YOUR OBJECTIVE: Nothing but a number is needed: the count of lines below that include "system".

DATA LISTING:
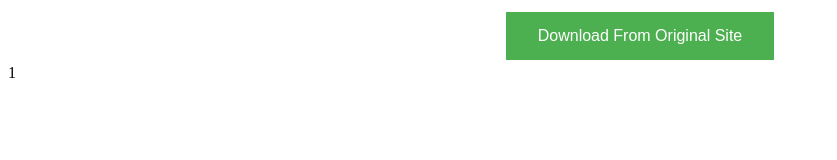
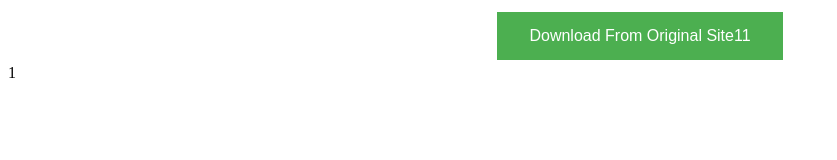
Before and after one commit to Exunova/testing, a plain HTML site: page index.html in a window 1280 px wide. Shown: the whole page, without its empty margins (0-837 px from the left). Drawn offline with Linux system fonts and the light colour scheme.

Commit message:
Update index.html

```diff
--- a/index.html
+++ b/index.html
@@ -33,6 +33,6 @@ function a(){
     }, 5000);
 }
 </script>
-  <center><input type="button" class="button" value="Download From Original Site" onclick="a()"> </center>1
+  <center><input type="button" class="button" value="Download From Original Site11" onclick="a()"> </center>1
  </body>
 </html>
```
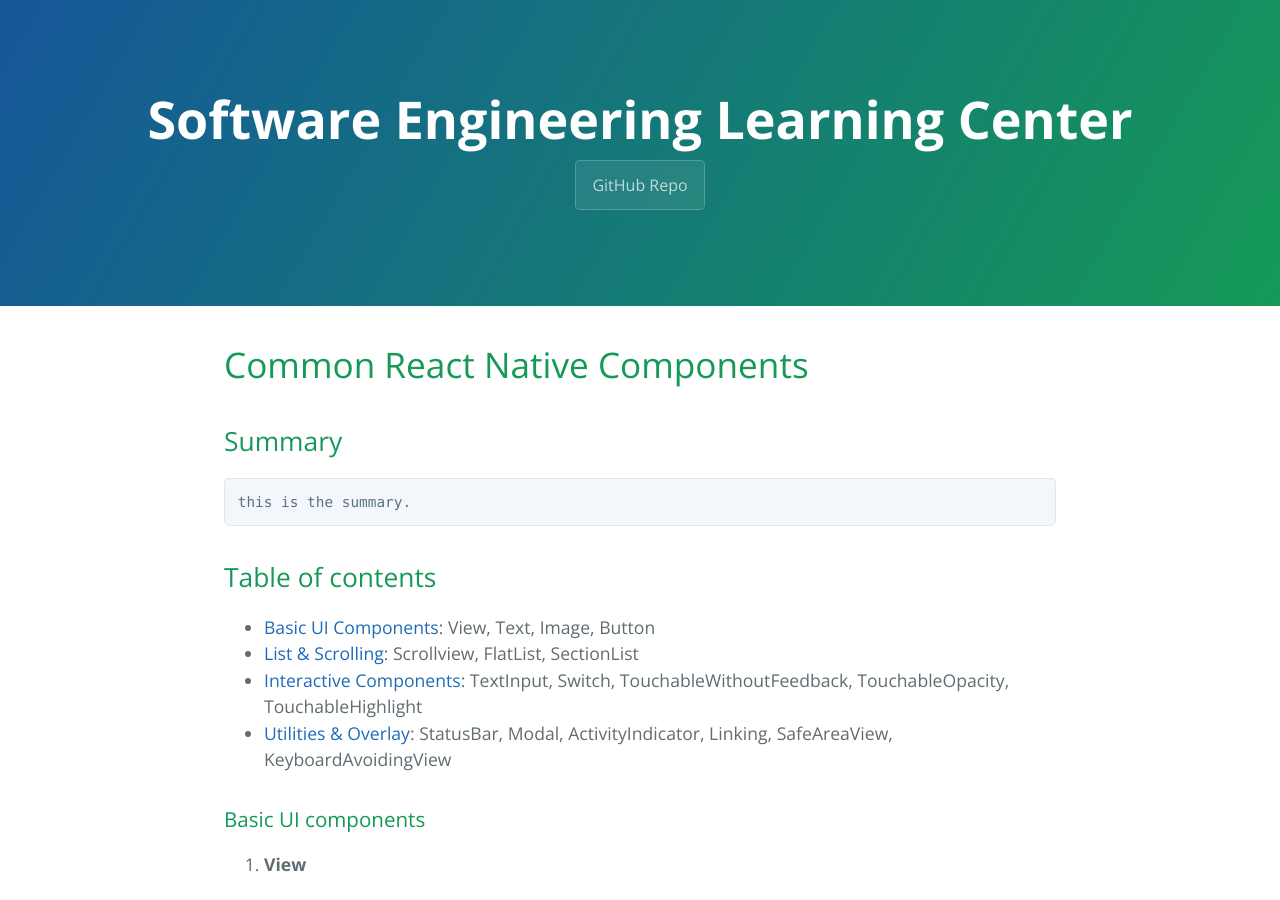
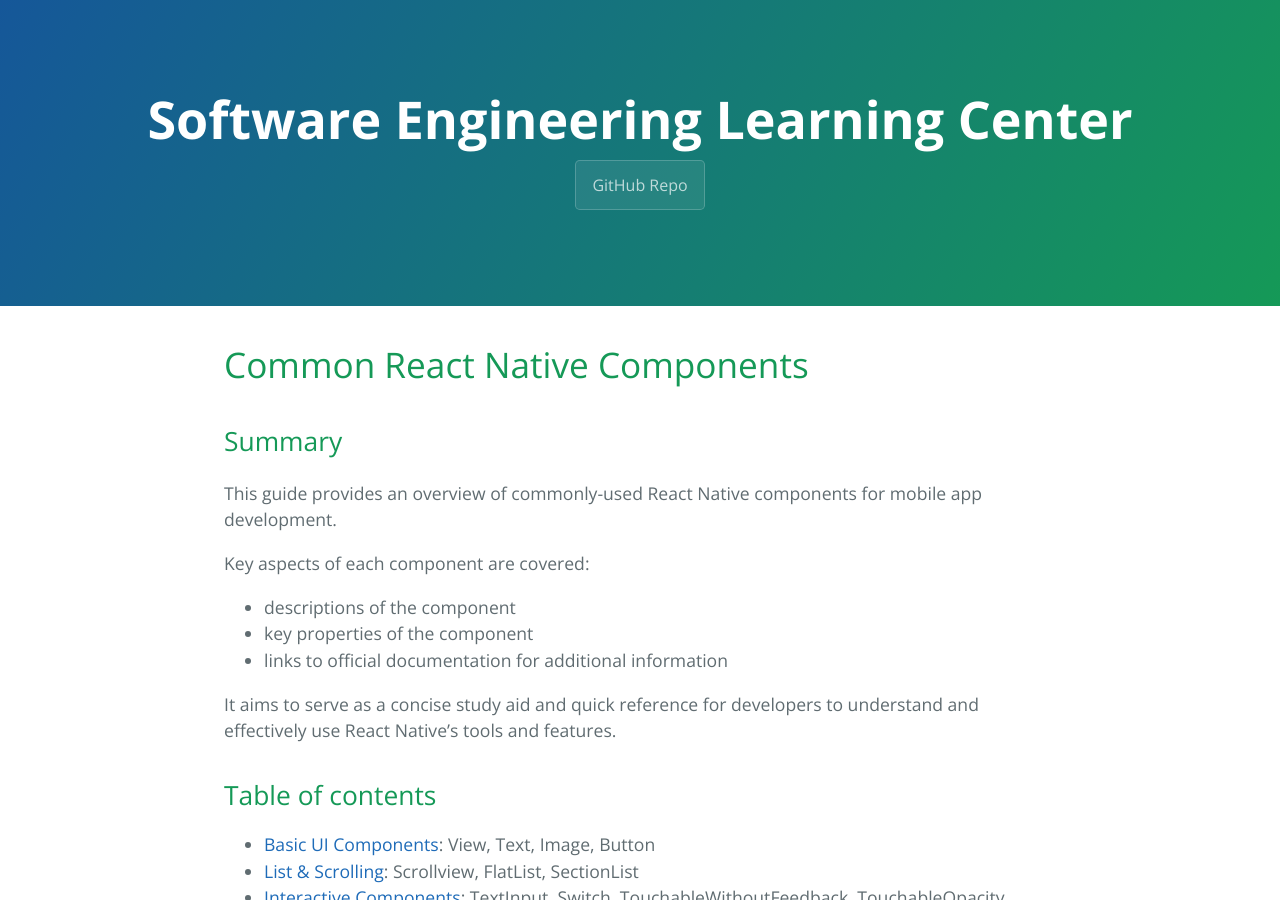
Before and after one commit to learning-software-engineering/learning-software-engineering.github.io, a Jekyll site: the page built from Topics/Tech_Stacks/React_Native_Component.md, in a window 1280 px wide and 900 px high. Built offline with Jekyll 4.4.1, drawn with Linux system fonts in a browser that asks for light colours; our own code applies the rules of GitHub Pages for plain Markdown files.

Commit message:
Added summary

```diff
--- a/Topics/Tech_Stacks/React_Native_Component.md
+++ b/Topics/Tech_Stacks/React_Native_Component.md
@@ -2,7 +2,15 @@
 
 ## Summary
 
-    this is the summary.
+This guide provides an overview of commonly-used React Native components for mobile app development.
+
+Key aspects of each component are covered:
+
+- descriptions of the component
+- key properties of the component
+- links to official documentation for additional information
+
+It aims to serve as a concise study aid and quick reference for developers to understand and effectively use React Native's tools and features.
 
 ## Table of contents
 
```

...

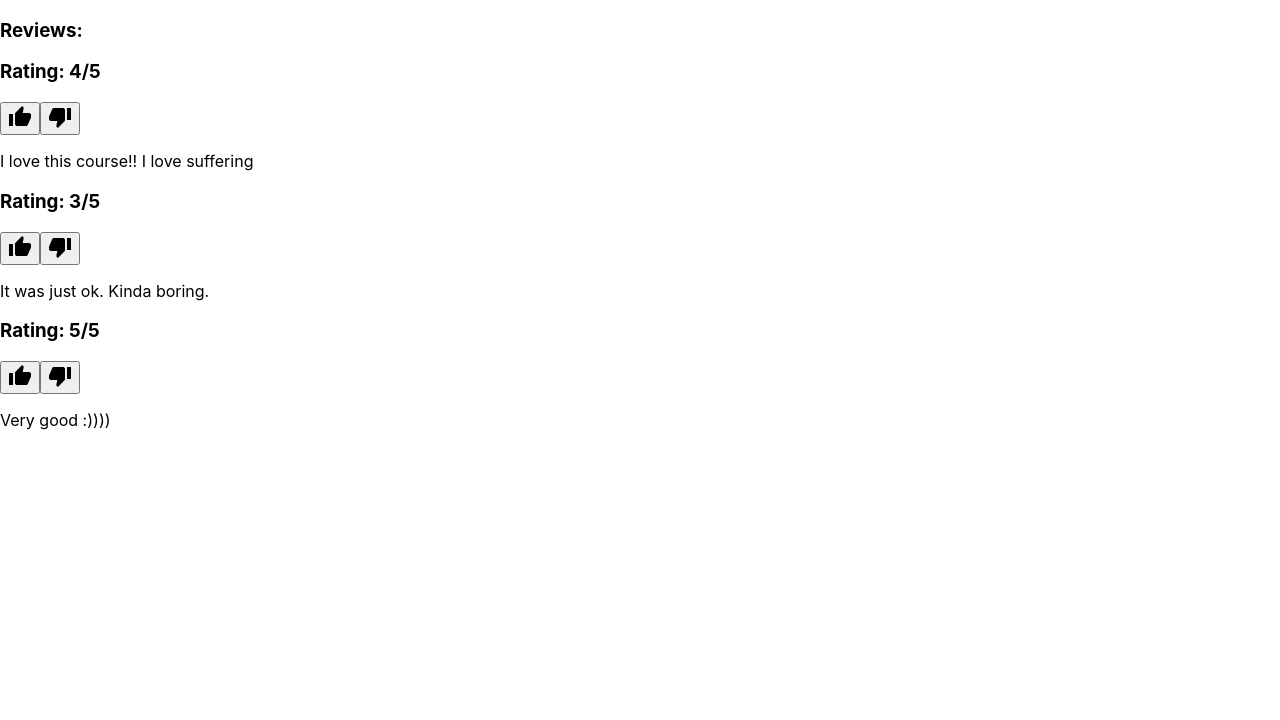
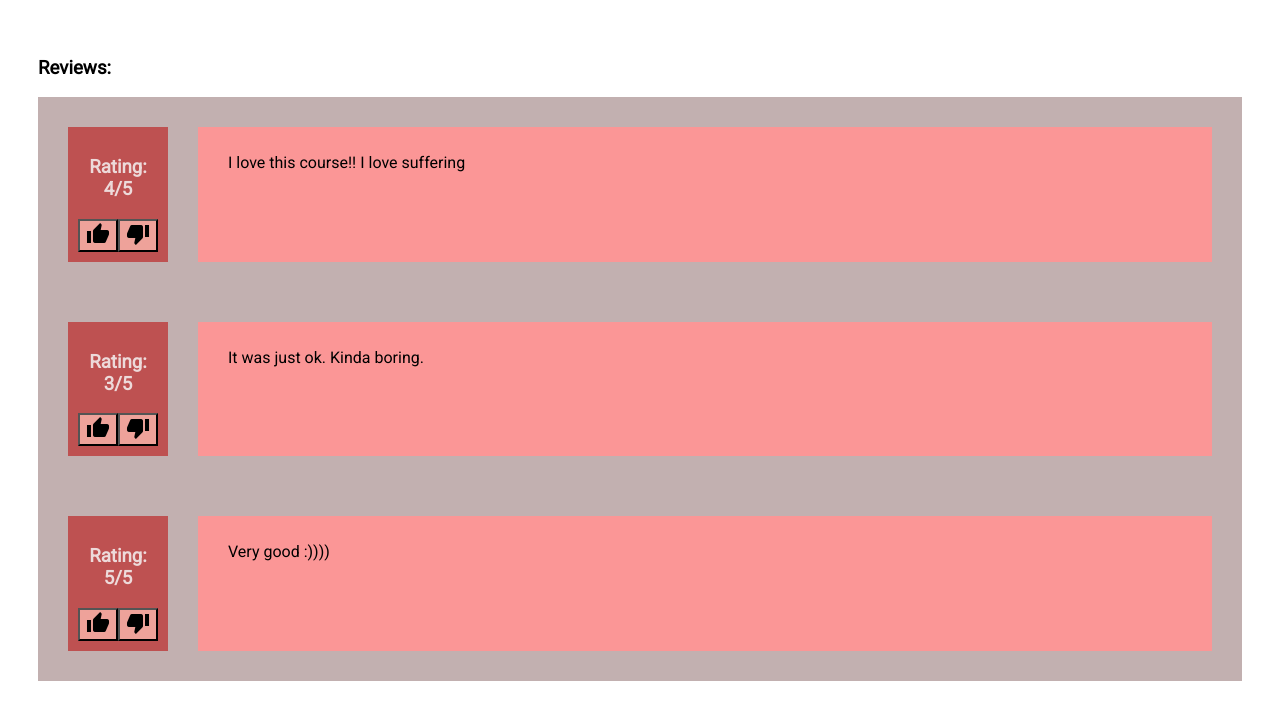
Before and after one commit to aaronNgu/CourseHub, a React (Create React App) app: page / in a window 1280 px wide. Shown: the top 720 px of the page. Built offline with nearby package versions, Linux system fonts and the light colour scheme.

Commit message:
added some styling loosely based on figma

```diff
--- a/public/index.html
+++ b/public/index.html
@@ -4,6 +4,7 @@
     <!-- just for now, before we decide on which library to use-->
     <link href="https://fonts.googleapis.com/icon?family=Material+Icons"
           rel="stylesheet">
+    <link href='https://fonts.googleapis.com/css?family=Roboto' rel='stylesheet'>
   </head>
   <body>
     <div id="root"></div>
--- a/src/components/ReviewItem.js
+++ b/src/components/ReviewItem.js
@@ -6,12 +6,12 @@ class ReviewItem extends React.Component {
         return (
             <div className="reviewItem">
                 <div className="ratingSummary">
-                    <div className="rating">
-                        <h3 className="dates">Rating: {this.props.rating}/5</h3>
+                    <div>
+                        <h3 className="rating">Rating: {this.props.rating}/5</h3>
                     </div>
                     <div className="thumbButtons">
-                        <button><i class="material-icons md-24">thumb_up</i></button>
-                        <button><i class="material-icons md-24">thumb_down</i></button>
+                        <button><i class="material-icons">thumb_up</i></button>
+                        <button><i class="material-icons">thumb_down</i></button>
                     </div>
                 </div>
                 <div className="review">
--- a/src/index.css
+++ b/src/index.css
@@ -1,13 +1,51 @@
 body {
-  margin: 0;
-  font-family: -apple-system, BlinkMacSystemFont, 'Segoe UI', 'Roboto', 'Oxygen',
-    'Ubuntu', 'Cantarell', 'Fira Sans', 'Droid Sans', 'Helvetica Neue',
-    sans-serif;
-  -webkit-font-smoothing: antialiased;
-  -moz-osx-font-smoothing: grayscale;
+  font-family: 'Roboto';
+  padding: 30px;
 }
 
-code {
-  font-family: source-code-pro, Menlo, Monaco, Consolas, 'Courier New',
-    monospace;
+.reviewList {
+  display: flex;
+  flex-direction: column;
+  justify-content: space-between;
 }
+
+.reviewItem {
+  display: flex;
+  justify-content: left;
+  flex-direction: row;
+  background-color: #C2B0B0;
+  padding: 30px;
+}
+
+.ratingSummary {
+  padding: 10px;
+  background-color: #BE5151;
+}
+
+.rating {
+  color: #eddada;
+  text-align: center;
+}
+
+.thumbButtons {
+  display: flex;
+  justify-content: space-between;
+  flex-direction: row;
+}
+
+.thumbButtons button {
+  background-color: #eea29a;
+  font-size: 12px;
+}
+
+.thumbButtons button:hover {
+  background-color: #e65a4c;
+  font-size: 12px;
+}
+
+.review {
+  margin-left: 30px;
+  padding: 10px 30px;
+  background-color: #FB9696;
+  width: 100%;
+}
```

--

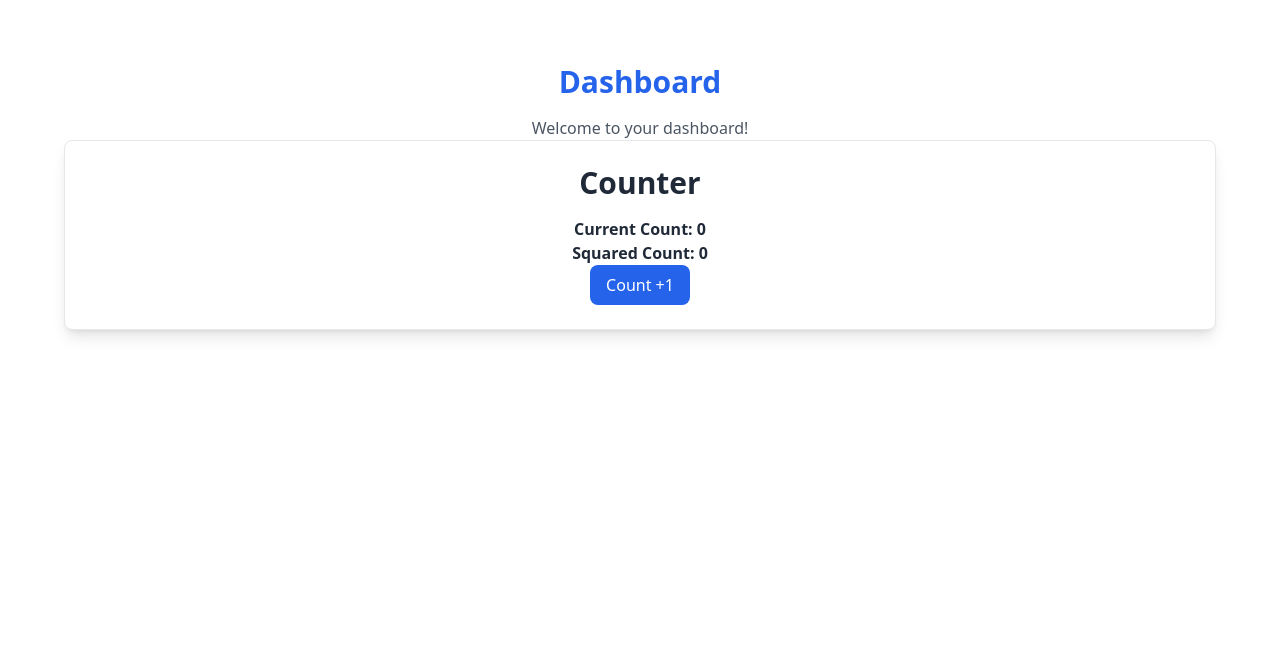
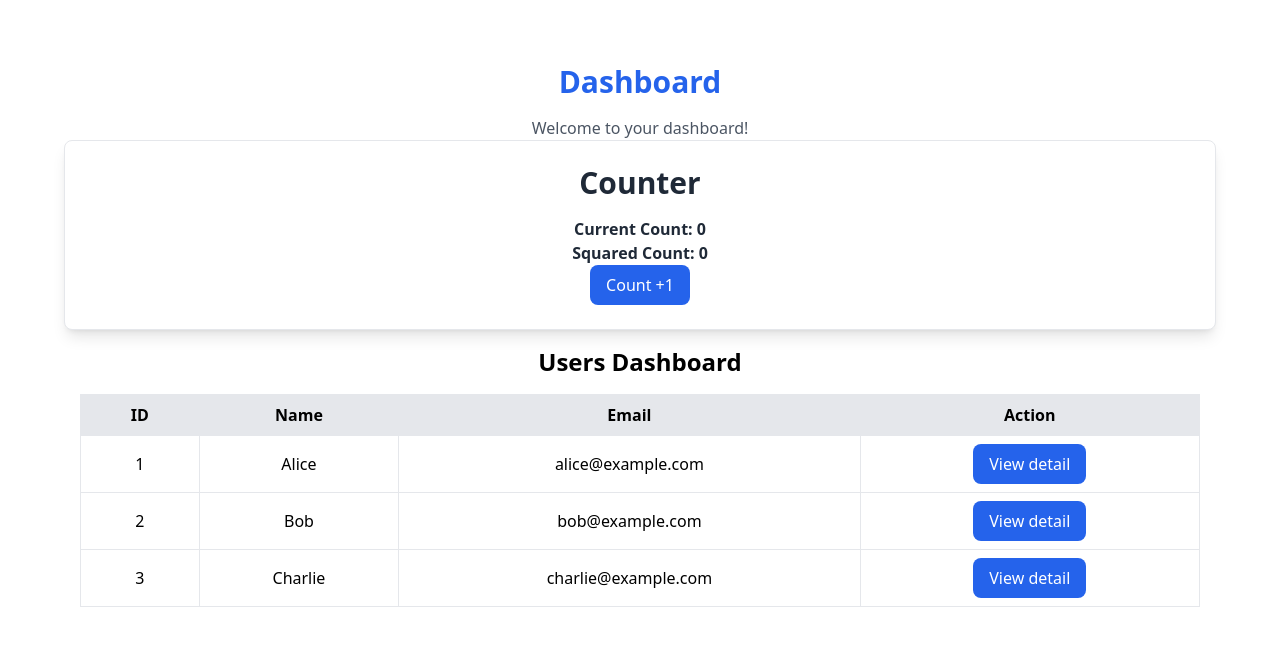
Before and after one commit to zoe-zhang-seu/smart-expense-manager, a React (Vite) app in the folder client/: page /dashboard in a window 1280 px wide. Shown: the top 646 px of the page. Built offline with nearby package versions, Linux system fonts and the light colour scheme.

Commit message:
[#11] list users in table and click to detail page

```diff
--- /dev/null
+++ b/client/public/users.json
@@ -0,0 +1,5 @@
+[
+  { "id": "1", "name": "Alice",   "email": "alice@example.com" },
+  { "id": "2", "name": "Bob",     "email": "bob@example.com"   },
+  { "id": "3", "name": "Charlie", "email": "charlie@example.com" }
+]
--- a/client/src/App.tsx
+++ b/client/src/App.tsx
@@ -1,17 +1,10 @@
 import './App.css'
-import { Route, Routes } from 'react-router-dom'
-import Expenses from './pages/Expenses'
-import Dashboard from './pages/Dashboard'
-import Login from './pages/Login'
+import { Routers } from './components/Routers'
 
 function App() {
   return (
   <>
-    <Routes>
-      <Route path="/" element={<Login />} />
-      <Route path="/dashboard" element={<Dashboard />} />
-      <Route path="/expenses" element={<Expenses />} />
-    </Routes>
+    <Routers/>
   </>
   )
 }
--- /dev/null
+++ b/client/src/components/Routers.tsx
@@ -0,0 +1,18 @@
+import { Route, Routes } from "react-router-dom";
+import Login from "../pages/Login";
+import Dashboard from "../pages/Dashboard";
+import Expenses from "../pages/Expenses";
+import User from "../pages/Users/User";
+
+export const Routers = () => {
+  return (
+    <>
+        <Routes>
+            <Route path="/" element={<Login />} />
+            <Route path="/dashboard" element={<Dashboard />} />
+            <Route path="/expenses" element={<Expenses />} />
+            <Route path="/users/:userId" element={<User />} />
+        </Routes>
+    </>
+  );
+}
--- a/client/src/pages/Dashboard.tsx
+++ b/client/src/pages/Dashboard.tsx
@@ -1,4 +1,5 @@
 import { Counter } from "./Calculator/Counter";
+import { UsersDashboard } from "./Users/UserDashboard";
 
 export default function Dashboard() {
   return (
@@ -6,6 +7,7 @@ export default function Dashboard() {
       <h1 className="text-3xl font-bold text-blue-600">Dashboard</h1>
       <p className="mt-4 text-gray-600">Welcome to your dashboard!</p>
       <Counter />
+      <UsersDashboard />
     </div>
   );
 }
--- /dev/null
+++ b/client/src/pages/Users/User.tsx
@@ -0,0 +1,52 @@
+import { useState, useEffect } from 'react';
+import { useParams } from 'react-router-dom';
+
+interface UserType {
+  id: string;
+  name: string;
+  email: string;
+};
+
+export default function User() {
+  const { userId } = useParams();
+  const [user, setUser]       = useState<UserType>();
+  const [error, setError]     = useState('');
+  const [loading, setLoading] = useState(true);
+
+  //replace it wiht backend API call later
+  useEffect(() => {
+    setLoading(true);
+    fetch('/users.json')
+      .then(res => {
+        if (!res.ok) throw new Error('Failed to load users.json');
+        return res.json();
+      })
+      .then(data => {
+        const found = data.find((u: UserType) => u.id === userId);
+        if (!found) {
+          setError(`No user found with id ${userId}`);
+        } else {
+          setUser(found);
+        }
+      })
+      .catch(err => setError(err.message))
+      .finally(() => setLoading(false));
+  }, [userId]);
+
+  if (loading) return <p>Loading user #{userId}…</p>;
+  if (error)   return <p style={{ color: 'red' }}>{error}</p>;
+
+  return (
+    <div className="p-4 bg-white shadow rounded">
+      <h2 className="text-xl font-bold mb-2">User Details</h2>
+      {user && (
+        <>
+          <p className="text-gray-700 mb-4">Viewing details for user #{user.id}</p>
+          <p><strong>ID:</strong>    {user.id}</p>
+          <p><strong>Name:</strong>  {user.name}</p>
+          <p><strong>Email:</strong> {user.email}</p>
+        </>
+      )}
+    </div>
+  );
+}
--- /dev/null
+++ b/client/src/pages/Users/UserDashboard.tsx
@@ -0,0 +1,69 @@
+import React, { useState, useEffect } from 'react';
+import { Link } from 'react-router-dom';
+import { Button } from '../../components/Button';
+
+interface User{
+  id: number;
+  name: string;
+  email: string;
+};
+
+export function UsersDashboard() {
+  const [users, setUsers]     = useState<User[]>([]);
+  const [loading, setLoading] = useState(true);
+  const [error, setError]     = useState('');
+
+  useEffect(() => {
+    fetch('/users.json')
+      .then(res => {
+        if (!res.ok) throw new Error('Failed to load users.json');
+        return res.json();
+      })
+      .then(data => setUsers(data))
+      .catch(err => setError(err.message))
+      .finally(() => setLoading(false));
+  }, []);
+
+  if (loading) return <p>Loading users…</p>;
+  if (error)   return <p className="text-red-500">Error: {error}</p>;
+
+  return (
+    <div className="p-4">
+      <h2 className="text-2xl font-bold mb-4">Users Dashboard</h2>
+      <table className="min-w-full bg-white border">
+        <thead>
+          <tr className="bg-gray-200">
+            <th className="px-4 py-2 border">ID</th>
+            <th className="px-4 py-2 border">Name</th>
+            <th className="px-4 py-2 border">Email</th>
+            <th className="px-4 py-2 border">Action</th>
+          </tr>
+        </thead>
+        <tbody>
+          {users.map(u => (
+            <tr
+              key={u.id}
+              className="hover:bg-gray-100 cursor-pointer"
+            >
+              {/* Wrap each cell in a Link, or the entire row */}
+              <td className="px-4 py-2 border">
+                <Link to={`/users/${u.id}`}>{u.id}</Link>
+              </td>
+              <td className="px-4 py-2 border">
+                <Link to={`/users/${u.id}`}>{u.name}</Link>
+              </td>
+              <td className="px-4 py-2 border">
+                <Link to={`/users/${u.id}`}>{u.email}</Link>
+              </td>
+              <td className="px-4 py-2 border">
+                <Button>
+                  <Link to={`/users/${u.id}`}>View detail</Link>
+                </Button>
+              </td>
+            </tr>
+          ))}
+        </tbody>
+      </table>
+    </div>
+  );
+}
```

RESPONSE AREA: 5